The NDP has mentioned some of those issues in their platform, which includes, like the Conservatives’, a commitment to develop a national autism strategy. According to the party, the national strategy will “co-ordinate support for research, ensure access to needs-based services, promote employment, and help expand housing options.”

The NDP vowed to invest $25 million per year to develop the strategy beginning in 2021.

While Kirby-McIntosh appreciated the party’s use of the word “implement” in their platform, Cleary said the NDP’s plan shows a lack of knowledge on the subject.

“Respectfully, the NDP don’t know what they’re talking about,” he said. “They’ve said something as a strategy to counterpunch and they’ll figure it out later.”

Cleary said he thinks that while the NDP’s proposal shows “some promise,” he feels that it’s about their own self-interest at this stage.

Unlike the NDP and Conservatives, the Liberals didn’t include a formal commitment to develop a national autism strategy in their platform. However, the Canadian Autism Spectrum Disorder Alliance (CASDA), which has been the primary organization advocating for the creation of a national autism strategy, said they received a written commitment from the Liberals on Oct. 5 to develop one. The party didn’t provide a funding plan to accompany their statement to CASDA.

While CASDA interpreted the Liberals’ statement as proof of their commitment, Kirby-McIntosh said she’s not as convinced that the Liberals or any of the other parties will follow-through on their pledges.

“I would politely and respectfully disagree because the nature of the commitments that they've gotten, particularly from the Liberals, I don't think go far enough to merit a checkmark,” she said.

Cleary took issue with the Liberals’ platform pledge to double the Child Disability Benefit -- a tax-free monthly benefit that helps children with disabilities, including those on the autism spectrum. He said that’s not very helpful after the party changed the eligibility criteria to obtain the benefit.
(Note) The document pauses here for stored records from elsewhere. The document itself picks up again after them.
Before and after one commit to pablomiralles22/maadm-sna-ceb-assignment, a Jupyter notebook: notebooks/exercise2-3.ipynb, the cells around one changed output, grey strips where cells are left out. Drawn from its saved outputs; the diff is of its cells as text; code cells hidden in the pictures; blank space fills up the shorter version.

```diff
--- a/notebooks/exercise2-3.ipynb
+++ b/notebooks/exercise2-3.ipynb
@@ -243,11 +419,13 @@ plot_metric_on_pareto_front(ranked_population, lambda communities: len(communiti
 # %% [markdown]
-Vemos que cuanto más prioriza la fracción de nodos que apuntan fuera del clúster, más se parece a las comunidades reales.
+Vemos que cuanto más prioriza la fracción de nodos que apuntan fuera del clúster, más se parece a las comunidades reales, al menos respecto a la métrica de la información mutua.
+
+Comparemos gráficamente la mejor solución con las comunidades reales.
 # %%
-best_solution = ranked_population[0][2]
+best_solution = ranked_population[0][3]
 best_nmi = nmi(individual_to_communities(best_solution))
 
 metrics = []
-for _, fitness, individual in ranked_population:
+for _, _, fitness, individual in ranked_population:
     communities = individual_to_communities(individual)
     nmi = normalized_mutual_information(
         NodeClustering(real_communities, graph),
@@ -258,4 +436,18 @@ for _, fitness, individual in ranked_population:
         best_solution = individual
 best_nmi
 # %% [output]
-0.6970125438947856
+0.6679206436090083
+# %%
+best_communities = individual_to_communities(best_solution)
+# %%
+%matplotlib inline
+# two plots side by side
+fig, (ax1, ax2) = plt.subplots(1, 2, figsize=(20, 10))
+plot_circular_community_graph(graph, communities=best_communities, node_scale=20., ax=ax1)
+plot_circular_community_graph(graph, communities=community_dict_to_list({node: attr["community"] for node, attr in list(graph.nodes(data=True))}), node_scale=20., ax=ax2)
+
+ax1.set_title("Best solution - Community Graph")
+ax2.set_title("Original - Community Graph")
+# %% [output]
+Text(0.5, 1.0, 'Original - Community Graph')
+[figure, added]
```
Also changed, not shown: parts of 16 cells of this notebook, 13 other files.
“They’re saying, ‘Oh, here's this commitment. But by the way, we're pruning the bush anyways,’” Cleary said. “We've had people who have been removed from the disability tax credit status based on an arbitrary decision of some bureaucrat in Ottawa who doesn't understand the disorder.”

As for the Greens, while they don’t have an official commitment to address autism in their platform, they have a single line about it in their “Vision Green” policy document on their website. In that document, the party said it plans to “recognize autism spectrum disorder as treatable with costs of behavioural therapy covered by the health care system.”

According to CASDA, Green Party Elizabeth May provided them with a verbal commitment to develop a national autism strategy during an in-person meeting with her on Oct. 5, but the party has yet to update their official platform or offer any plans for funding.

There is no mention of autism on either the Bloc Quebecois or People’s Party of Canada’s platforms. A spokesperson for the PPC said in an emailed statement to that health care is the responsibility of the provinces and the party will “respect the Constitution.”

Kirby-McIntosh said that while most of the parties appear to be on board with a national autism strategy, she would have liked to have seen more details about their specific plans during the campaign.

“Everyone has technically said they’re on side with this, but the depth of their commitment, all of them, is still relatively shallow,” she said.

Cleary wants the parties to commit to including autism under the Ministry of Health and to convince autism advocates they will make it a priority.

“The autism community is particularly distinctive because it's a group of people that are quite beaten down,” he said. “These are people who are desperate to hear anything positive, but are getting tired of being managed during an election cycle, or what I call passing of the buck, that it’s not a federal jurisdiction, which is unbelievably tiresome to hear.”